Web interface edit records
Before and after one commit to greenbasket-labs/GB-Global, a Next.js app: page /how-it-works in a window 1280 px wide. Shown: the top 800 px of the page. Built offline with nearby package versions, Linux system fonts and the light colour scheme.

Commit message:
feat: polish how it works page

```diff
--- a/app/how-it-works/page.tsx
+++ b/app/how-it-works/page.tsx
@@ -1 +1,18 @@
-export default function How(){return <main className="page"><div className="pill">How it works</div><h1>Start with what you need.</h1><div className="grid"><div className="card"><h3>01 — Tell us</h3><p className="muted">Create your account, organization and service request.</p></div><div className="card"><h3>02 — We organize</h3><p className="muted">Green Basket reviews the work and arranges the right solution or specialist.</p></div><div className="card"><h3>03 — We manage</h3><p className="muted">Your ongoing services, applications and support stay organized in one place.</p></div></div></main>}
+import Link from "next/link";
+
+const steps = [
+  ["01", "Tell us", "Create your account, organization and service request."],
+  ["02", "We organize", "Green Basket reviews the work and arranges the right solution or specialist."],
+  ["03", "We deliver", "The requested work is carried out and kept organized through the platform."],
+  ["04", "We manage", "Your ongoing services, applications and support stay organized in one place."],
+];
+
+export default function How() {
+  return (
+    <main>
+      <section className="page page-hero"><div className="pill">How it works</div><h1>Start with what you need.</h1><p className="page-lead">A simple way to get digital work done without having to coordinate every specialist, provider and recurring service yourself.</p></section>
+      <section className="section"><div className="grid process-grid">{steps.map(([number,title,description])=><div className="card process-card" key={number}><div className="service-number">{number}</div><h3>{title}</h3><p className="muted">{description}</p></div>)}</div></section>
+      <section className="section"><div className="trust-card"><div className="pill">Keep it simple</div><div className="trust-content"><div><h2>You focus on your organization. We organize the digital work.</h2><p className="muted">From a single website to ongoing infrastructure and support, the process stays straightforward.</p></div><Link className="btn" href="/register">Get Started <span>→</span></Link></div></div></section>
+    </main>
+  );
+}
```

**The problem:**
Reproduce the data shown above exactly, including every line.

**Answer to this exercise:**
Before and after one commit to greenbasket-labs/GB-Global, a Next.js app: page /how-it-works in a window 1280 px wide. Shown: the top 800 px of the page. Built offline with nearby package versions, Linux system fonts and the light colour scheme.

Commit message:
feat: polish how it works page

```diff
--- a/app/how-it-works/page.tsx
+++ b/app/how-it-works/page.tsx
@@ -1 +1,18 @@
-export default function How(){return <main className="page"><div className="pill">How it works</div><h1>Start with what you need.</h1><div className="grid"><div className="card"><h3>01 — Tell us</h3><p className="muted">Create your account, organization and service request.</p></div><div className="card"><h3>02 — We organize</h3><p className="muted">Green Basket reviews the work and arranges the right solution or specialist.</p></div><div className="card"><h3>03 — We manage</h3><p className="muted">Your ongoing services, applications and support stay organized in one place.</p></div></div></main>}
+import Link from "next/link";
+
+const steps = [
+  ["01", "Tell us", "Create your account, organization and service request."],
+  ["02", "We organize", "Green Basket reviews the work and arranges the right solution or specialist."],
+  ["03", "We deliver", "The requested work is carried out and kept organized through the platform."],
+  ["04", "We manage", "Your ongoing services, applications and support stay organized in one place."],
+];
+
+export default function How() {
+  return (
+    <main>
+      <section className="page page-hero"><div className="pill">How it works</div><h1>Start with what you need.</h1><p className="page-lead">A simple way to get digital work done without having to coordinate every specialist, provider and recurring service yourself.</p></section>
+      <section className="section"><div className="grid process-grid">{steps.map(([number,title,description])=><div className="card process-card" key={number}><div className="service-number">{number}</div><h3>{title}</h3><p className="muted">{description}</p></div>)}</div></section>
+      <section className="section"><div className="trust-card"><div className="pill">Keep it simple</div><div className="trust-content"><div><h2>You focus on your organization. We organize the digital work.</h2><p className="muted">From a single website to ongoing infrastructure and support, the process stays straightforward.</p></div><Link className="btn" href="/register">Get Started <span>→</span></Link></div></div></section>
+    </main>
+  );
+}
```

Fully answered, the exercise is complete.